(DATA FOR THE TASK begins)

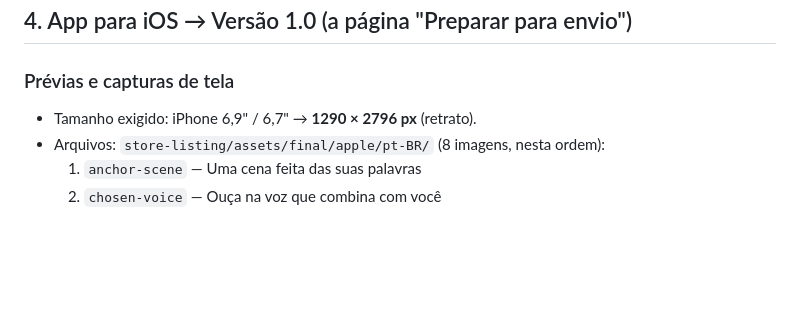
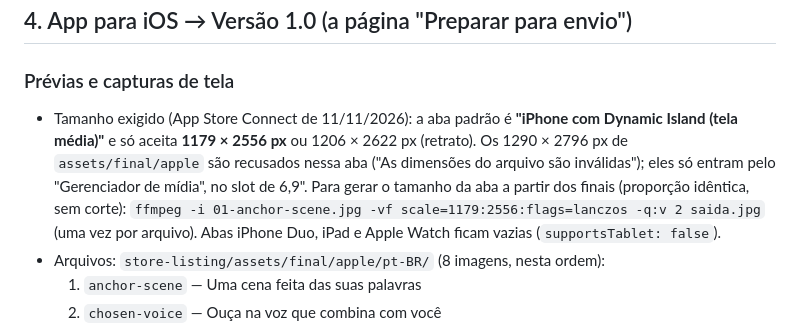
Before and after one commit to xlenda/taskflow, a Markdown page: store-listing/PREENCHER-APP-STORE-CONNECT.md, the part around the change. GitHub-like rendering; blank space fills up the shorter version.

Commit message:
docs(store): App Store Connect passou a exigir 1179x2556 na aba padrao de capturas
A aba "iPhone com Dynamic Island (tela media)" recusa os 1290x2796 de
assets/final/apple ("As dimensoes do arquivo sao invalidas"); o guia registra
o tamanho aceito, o slot de 6,9" no Gerenciador de midia e o comando ffmpeg
que gera a versao da aba a partir dos finais sem corte.

Co-Authored-By: Claude Fable 5.1 <noreply@anthropic.com>

```diff
--- a/store-listing/PREENCHER-APP-STORE-CONNECT.md
+++ b/store-listing/PREENCHER-APP-STORE-CONNECT.md
@@ -91,7 +91,15 @@ Acessibilidade do app (rótulos novos): opcional, pode pular nesta versão.
 
 ### Prévias e capturas de tela
 
-- Tamanho exigido: iPhone 6,9" / 6,7" → **1290 × 2796 px** (retrato).
+- Tamanho exigido (App Store Connect de 11/11/2026): a aba padrão é
+  **"iPhone com Dynamic Island (tela média)"** e só aceita **1179 × 2556 px**
+  ou 1206 × 2622 px (retrato). Os 1290 × 2796 px de `assets/final/apple` são
+  recusados nessa aba ("As dimensões do arquivo são inválidas"); eles só entram
+  pelo "Gerenciador de mídia", no slot de 6,9". Para gerar o tamanho da aba a
+  partir dos finais (proporção idêntica, sem corte):
+  `ffmpeg -i 01-anchor-scene.jpg -vf scale=1179:2556:flags=lanczos -q:v 2 saida.jpg`
+  (uma vez por arquivo). Abas iPhone Duo, iPad e Apple Watch ficam vazias
+  (`supportsTablet: false`).
 - Arquivos: `store-listing/assets/final/apple/pt-BR/` (8 imagens, nesta ordem):
   1. `anchor-scene` — Uma cena feita das suas palavras
   2. `chosen-voice` — Ouça na voz que combina com você
```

(DATA FOR THE TASK ends)

# YOUR TASK
Without including the pictures, reproduce all entries exactly.

# TASK RESPONSE
Before and after one commit to xlenda/taskflow, a Markdown page: store-listing/PREENCHER-APP-STORE-CONNECT.md, the part around the change. GitHub-like rendering; blank space fills up the shorter version.

Commit message:
docs(store): App Store Connect passou a exigir 1179x2556 na aba padrao de capturas
A aba "iPhone com Dynamic Island (tela media)" recusa os 1290x2796 de
assets/final/apple ("As dimensoes do arquivo sao invalidas"); o guia registra
o tamanho aceito, o slot de 6,9" no Gerenciador de midia e o comando ffmpeg
que gera a versao da aba a partir dos finais sem corte.

Co-Authored-By: Claude Fable 5.1 <noreply@anthropic.com>

```diff
--- a/store-listing/PREENCHER-APP-STORE-CONNECT.md
+++ b/store-listing/PREENCHER-APP-STORE-CONNECT.md
@@ -91,7 +91,15 @@ Acessibilidade do app (rótulos novos): opcional, pode pular nesta versão.
 
 ### Prévias e capturas de tela
 
-- Tamanho exigido: iPhone 6,9" / 6,7" → **1290 × 2796 px** (retrato).
+- Tamanho exigido (App Store Connect de 11/11/2026): a aba padrão é
+  **"iPhone com Dynamic Island (tela média)"** e só aceita **1179 × 2556 px**
+  ou 1206 × 2622 px (retrato). Os 1290 × 2796 px de `assets/final/apple` são
+  recusados nessa aba ("As dimensões do arquivo são inválidas"); eles só entram
+  pelo "Gerenciador de mídia", no slot de 6,9". Para gerar o tamanho da aba a
+  partir dos finais (proporção idêntica, sem corte):
+  `ffmpeg -i 01-anchor-scene.jpg -vf scale=1179:2556:flags=lanczos -q:v 2 saida.jpg`
+  (uma vez por arquivo). Abas iPhone Duo, iPad e Apple Watch ficam vazias
+  (`supportsTablet: false`).
 - Arquivos: `store-listing/assets/final/apple/pt-BR/` (8 imagens, nesta ordem):
   1. `anchor-scene` — Uma cena feita das suas palavras
   2. `chosen-voice` — Ouça na voz que combina com você
```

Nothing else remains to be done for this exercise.